A to Z Health Guide

Preemptive Transplant

What is a preemptive transplant?
If you have kidney disease, getting a transplant before you need to start dialysis is called a preemptive transplant. Getting a transplant not long after kidneys fail (but with some time on dialysis) is referred to as an early transplant.
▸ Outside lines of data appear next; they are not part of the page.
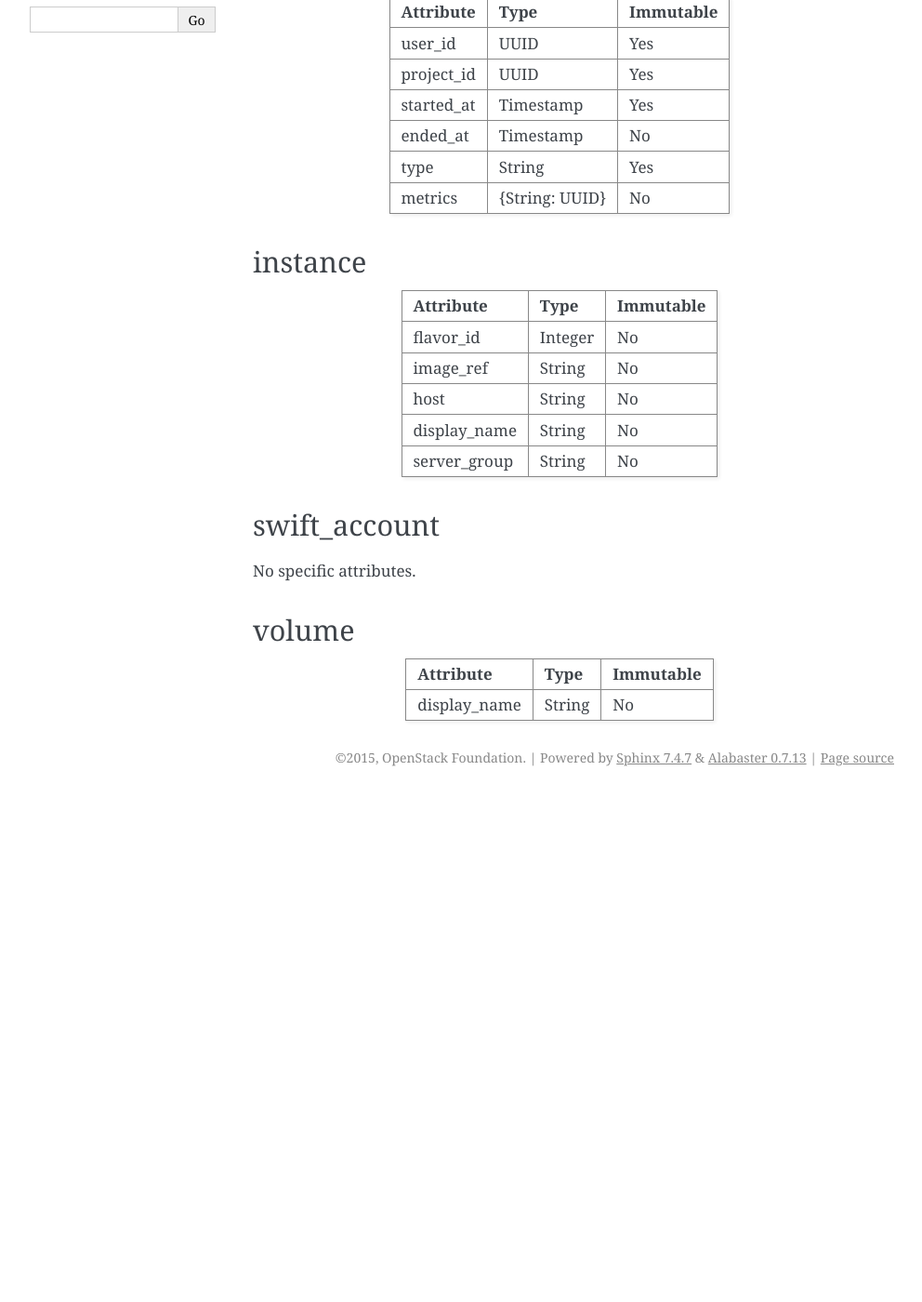
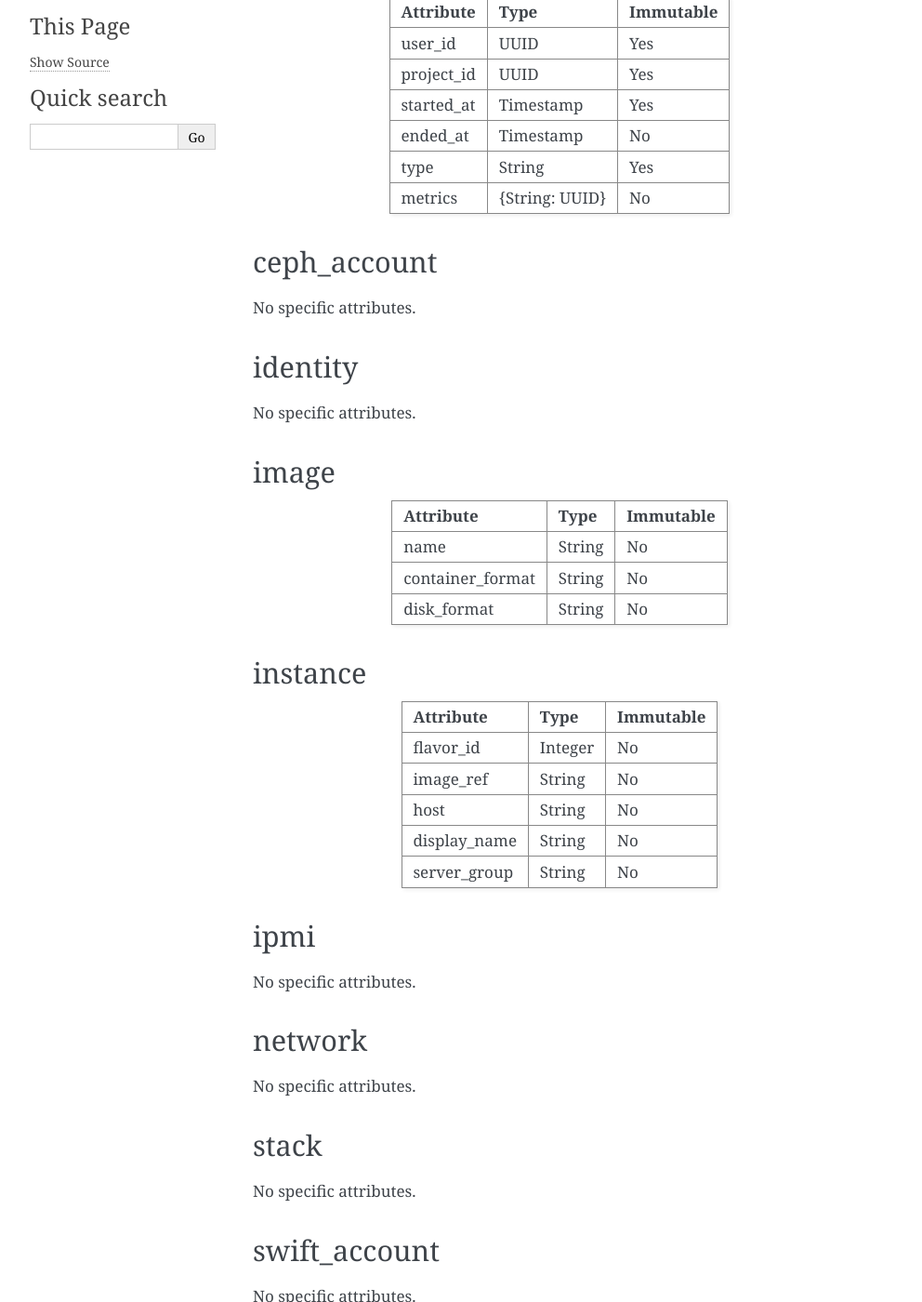
Before and after one commit to gnocchixyz/gnocchi, a Sphinx documentation site: the page built from doc/source/resource_types.rst, in a window 1280 px wide and 1400 px high, scrolled down 325 px. Shown: the whole window at 93% size, without its empty margins (148-1140 px from the left). Built offline with Sphinx 7.4.7, drawn with Linux system fonts in a browser that asks for light colours; pages that are not in the unit, such as notebooks, are missing from menus; the version number could not be read and is left out; before the commit the page ends 1179 px from its top, so only the background shows below that; some of the changed text lies outside the part shown.

Commit message:
Adds resource description in doc
Adds resource description in resource_type.rst

Change-Id: I392fdc769a79db948fa0d7c4f0a352a6ae0ef79f

```diff
--- a/doc/source/resource_types.rst
+++ b/doc/source/resource_types.rst
@@ -30,6 +30,32 @@ generic
 +------------+----------------+-----------+
 
 
+ceph_account
+============
+
+No specific attributes.
+
+
+identity
+========
+
+No specific attributes.
+
+
+image
+=====
+
++------------------+---------+-----------+
+| Attribute        | Type    | Immutable |
++==================+=========+===========+
+| name             | String  | No        |
++------------------+---------+-----------+
+| container_format | String  | No        |
++------------------+---------+-----------+
+| disk_format      | String  | No        |
++------------------+---------+-----------+
+
+
 instance
 ========
 
@@ -48,6 +74,24 @@ instance
 +--------------+---------+-----------+
 
 
+ipmi
+====
+
+No specific attributes.
+
+
+network
+=======
+
+No specific attributes.
+
+
+stack
+=====
+
+No specific attributes.
+
+
 swift_account
 =============
 
```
Both have benefitsPeople who get a preemptive or early transplant receive their kidney when their health is generally good, which allows you to stay healthier and live longer.
 
What are the benefits?
According to recent studies, getting a preemptive or early transplant has many benefits, including:
  • The risk that your body will reject the new kidney is less
  • Most people live longer and have a better quality of life
  • You avoid being on dialysis
  • You have a less restrictive diet than you would have on dialysis
  • Most people stay healthier and avoid some of the health problems associated with dialysis
Where does a kidney for preemptive transplant come from?
A donated kidney can come from a living donor or a deceased donor. Usually, preemptive transplants are from living donors.  A living donor is someone who chooses to donate a kidney when they are healthy and alive. Although you may be able to get a kidney from a deceased donor for preemptive transplantation, you may have to wait longer.
 
How do I start the process?
Your healthcare professional can refer you to a transplant center for tests, or you can contact a local transplant center directly. If a family member or friend is willing to donate a kidney (living donor), the tests can be started right away. After completing the evaluation, if you are a candidate for transplant and your living donor is a match, surgery can be scheduled.
 
For many recipients, getting a preemptive or early transplant means you are able to save time and money, keep working, as well as see benefits of better physical health that come with a new kidney. If you want to consider preemptive transplantation speak with your healthcare professional to help understand the process and if it is a right fit for you.
 
 
 
 
Date Reviewed: 
January 31, 2017

The information shared on our websites is information developed solely from internal experts on the subject matter, including medical advisory boards, who have developed guidelines for our patient content. This material does not constitute medical advice. It is intended for informational purposes only. No one associated with the National Kidney Foundation will answer medical questions via e-mail. Please consult a physician for specific treatment recommendations.